Making a correct diagnosis of allergy to bee, wasp or insect sting (insect venom) is important, because people with this allergy are candidates for venom immunotherapy (allergy shots).
Allergy shots can dramatically reduce the risk of recurrent severe reactions.
The first step in making the diagnosis of wasp sting or other insect venom allergy is a careful history of the types of insects and the reactions you have to their stings.
Insect sting allergy symptoms are broadly divided into localized reactions and systemic reactions.
Identify the Insect you are Allergic to
If you didn’t see the insect that stung you, take a look around where you were stung. Do you see honeybees flying around? Is there a yellow jacket nest nearby? Are you standing on an anthill?
Nesting and behavior patterns and a description of the insect and the sting may aid identification. For example, honeybees, because their stinger is barbed, usually lose their stinging apparatus, leaving it stuck in the victim at the site of the sting. Thus, stinging is often a fatal event for a honeybee. However, this alone is not diagnostic of a honeybee sting, because vespids (types of wasps) can also sometimes lose their stingers.
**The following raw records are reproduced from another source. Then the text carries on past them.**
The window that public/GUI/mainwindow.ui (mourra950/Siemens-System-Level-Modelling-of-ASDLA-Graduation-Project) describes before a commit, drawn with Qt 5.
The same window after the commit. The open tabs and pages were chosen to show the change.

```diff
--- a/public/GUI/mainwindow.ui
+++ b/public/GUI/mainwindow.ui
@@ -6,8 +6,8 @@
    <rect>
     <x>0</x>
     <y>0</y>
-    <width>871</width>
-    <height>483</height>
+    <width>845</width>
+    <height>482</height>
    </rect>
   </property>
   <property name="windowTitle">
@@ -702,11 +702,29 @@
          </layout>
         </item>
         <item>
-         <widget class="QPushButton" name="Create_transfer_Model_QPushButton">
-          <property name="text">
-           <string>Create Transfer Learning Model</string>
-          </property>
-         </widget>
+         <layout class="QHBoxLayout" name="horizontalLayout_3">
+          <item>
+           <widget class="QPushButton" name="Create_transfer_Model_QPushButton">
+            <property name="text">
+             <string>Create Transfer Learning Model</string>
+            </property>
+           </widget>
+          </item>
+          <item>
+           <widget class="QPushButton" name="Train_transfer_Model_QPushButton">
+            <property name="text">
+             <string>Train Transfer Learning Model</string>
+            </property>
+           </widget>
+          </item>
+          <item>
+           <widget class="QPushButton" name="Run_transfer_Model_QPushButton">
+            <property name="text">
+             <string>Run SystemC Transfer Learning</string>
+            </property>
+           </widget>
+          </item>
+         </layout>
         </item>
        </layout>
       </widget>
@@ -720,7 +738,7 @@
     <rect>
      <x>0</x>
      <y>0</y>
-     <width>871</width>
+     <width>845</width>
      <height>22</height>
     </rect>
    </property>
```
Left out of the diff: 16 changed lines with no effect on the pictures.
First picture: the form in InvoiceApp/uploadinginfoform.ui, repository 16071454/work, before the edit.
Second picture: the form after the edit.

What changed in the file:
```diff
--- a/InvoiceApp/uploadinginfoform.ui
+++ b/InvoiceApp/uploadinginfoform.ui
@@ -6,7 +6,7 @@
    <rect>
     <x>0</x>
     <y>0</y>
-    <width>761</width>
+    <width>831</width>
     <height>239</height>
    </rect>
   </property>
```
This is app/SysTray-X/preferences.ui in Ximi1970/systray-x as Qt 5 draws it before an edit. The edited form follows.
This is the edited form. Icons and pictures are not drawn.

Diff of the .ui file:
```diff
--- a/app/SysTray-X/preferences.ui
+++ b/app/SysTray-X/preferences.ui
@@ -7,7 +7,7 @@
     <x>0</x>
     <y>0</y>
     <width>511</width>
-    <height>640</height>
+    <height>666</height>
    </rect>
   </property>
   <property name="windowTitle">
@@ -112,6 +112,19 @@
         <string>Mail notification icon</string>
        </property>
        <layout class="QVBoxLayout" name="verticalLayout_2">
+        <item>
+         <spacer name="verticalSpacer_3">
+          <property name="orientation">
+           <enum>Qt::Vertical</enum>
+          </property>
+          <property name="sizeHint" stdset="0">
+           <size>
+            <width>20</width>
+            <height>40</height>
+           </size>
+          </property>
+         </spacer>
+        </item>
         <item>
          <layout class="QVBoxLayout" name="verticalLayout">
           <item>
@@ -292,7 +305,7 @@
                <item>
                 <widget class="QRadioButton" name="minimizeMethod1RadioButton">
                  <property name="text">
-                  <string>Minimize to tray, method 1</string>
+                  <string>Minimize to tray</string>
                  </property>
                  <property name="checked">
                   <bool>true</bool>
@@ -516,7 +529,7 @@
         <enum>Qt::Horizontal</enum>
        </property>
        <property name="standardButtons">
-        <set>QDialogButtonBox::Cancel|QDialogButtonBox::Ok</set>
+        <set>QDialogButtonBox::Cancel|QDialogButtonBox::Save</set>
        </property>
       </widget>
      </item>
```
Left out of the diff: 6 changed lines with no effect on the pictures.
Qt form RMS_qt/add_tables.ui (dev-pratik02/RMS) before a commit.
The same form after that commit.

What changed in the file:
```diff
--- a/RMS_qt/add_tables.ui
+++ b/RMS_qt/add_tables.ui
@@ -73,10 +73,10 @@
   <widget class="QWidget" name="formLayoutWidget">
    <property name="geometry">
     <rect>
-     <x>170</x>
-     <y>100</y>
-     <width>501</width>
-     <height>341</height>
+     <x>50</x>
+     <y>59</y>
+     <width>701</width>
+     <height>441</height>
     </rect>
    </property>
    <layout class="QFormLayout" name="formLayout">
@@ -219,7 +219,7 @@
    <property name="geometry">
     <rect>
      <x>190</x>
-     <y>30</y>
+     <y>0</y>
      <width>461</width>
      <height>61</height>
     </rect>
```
Unfortunately, accurate identification of the insect based on the history alone is not always possible. People with histories suggestive of significant sting allergy should be referred to an allergist. The usual procedure is to complete allergy skin tests with the five commercially available insect venoms. These include honeybee, paper wasp, yellow jacket, yellow hornet and white-faced hornet. When appropriate, whole-body extracts for imported fire ant, harvester ant and several biting insects are also available for testing. If the history is very suggestive of a generalized reaction and skin tests are negative, they should be repeated as well as obtaining blood tests for specific insect venoms (RAST).